Using websockets with redux-saga

In this blog post, I share my approach in order to use websockets with redux-saga by using channels.

I assume that you already know all basics stuff about Sagas. If you don’t, read the introduction on the official documentation of redux-saga.

Redux-saga is mainly described as a way of dealing with side-effects (asynchronous calls and so on) performed by an application. Incoming actions from the store invoke a function that will dispatch later an other action back to the store. With websockets, we won’t rely on incoming actions but on external event sources. Let’s see how to achieve this.

Introducing channels

Here is a typical typical watch-and-fork pattern, in order to pull and handle actions :

function* watchRequests() {
while (true) {
const { payload } = yield take('REQUEST')
yield fork(handleRequest, payload)
}
}

We can implement the same flow with actionChannel :

import { take, actionChannel, call, ... } from 'redux-saga/effects'
function* watchRequests() {
const requestChan = yield actionChannel('REQUEST')
while (true) {
const { payload } = yield take(requestChan)
yield call(handleRequest, payload)
}
}

With the second pattern, we can take advantage of queueing all non-processed actions (inside requestChan).

With websockets, we also rely on a channel which is based on custom events rather than actions. To achieve this, we can make use of eventChannel.

eventChannel is a function that takes a subscriber to initialize the external event source (it means for us to connect to the websocket server).

Here is a rough example of how we can dispatch an action from a websocket event :

function websocketInitChannel() {
  return eventChannel( emitter => {
    // init the connection here
const ws = new WebSocket()
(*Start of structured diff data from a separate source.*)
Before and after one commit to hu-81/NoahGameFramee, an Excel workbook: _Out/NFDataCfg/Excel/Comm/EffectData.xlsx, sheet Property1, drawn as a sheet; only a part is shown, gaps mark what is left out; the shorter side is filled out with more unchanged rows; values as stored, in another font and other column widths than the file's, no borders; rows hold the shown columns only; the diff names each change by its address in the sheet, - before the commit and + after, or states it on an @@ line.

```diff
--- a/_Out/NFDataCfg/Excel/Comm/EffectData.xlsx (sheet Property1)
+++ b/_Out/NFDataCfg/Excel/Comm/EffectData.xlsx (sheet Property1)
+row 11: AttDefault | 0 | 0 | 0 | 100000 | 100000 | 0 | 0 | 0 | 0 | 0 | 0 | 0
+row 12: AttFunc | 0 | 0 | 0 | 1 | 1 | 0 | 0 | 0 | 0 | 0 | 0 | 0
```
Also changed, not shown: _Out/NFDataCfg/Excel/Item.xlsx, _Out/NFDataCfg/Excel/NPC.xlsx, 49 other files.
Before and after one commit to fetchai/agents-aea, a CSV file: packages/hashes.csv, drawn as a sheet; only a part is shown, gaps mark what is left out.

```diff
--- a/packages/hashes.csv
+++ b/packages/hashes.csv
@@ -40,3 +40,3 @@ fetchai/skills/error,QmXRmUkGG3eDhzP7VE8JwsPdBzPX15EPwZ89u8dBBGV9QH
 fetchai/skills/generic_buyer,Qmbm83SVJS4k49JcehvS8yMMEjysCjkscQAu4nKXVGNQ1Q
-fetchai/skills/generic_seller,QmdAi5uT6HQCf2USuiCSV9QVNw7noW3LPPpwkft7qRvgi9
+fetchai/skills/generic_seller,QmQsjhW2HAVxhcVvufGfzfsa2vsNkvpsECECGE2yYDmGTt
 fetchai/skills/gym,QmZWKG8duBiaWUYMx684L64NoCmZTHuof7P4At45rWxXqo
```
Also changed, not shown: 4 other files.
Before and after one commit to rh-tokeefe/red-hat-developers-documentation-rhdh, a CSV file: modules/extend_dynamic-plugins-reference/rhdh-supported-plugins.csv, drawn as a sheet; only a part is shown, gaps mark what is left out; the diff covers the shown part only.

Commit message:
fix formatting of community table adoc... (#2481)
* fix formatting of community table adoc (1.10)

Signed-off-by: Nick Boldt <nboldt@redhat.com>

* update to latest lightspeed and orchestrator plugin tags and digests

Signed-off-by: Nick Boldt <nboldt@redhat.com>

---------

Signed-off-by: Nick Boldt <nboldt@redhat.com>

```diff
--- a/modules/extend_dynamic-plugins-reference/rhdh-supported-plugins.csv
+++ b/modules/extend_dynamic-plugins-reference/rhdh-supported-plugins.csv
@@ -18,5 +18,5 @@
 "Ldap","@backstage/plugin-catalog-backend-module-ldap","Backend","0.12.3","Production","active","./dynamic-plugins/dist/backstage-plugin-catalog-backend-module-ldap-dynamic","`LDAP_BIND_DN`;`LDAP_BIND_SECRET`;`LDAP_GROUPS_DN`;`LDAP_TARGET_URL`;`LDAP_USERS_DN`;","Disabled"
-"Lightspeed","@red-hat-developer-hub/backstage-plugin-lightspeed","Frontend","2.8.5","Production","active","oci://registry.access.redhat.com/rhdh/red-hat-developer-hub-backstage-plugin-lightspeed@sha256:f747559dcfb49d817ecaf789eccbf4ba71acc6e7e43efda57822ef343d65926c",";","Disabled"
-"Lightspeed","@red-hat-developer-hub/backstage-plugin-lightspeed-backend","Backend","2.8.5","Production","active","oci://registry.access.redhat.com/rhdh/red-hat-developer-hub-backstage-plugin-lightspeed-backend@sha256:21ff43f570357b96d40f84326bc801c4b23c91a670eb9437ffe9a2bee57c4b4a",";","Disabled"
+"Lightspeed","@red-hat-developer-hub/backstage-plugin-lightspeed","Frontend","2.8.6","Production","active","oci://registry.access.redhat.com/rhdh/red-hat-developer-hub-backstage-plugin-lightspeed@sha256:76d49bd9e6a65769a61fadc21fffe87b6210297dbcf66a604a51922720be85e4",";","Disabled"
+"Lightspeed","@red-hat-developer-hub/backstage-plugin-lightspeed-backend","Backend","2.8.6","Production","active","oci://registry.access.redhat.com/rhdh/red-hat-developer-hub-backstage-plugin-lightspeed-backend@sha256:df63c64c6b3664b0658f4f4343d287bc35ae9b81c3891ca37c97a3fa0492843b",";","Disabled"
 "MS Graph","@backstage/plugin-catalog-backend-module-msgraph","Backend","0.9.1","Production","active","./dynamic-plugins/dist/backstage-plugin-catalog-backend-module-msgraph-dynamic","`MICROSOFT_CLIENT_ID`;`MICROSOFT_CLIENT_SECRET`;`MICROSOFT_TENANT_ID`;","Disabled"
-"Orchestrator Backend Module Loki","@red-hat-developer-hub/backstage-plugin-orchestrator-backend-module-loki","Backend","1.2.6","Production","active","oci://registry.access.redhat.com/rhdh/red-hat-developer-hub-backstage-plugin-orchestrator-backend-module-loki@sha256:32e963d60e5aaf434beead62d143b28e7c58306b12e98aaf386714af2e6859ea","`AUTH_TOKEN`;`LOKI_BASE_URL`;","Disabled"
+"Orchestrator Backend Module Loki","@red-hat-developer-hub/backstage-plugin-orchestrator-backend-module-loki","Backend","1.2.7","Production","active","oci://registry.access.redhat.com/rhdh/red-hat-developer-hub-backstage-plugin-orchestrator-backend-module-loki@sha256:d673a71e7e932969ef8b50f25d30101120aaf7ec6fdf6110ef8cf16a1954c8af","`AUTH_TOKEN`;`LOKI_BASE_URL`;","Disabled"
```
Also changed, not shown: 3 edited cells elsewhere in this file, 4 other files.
ws.onmessage = e => {
// dispatch an action with emitter here
return emitter( { type: 'ACTION_TYPE', payload } )
}
    // unsubscribe function
return () => {
// do whatever to interrupt the socket communication here
}
  })
}
export default function* websocketSagas() {
const channel = yield call(websocketInitChannel)
while (true) {
const action = yield take(channel)
yield put(action)
}
}

Websocket code should be isolated with a dedicated middleware at the redux store level :

const websocketMiddleware = createSagaMiddleware()
const middlewares = [ /*other_middlewares*/ , websocketMiddleware ]
const enhancers = [
applyMiddleware(...middlewares),
// ...
]
// ...
websocketMiddleware.run(websocketSagas)

An example from the real world

function initWebsocket() {
  return eventChannel(emitter => {
    ws = new WebSocket(wsUrl + '/client')
    ws.onopen = () => {
console.log('opening...')
ws.send('hello server')
}
    ws.onerror = (error) => {
console.log('WebSocket error ' + error)
console.dir(error)
}
    ws.onmessage = (e) => {
let msg = null
try {
msg = JSON.parse(e.data)
} catch(e) {
console.error(`Error parsing : ${e.data}`)
}
if (msg) {
const { payload: book } = msg
        const channel = msg.channel
switch (channel) {
case 'ADD_BOOK':
return emitter({ type: ADD_BOOK, book })
case 'REMOVE_BOOK':
return emitter({ type: REMOVE_BOOK, book })
default:
// nothing to do
}
}
}
    // unsubscribe function
return () => {
console.log('Socket off')
}
})
}
export default function* wsSagas() {
const channel = yield call(initWebsocket)
while (true) {
const action = yield take(channel)
yield put(action)
}
}

Keep in touch

If you have another method to integrate websockets in a Redux-based application, do not hesitate to share it as a comment.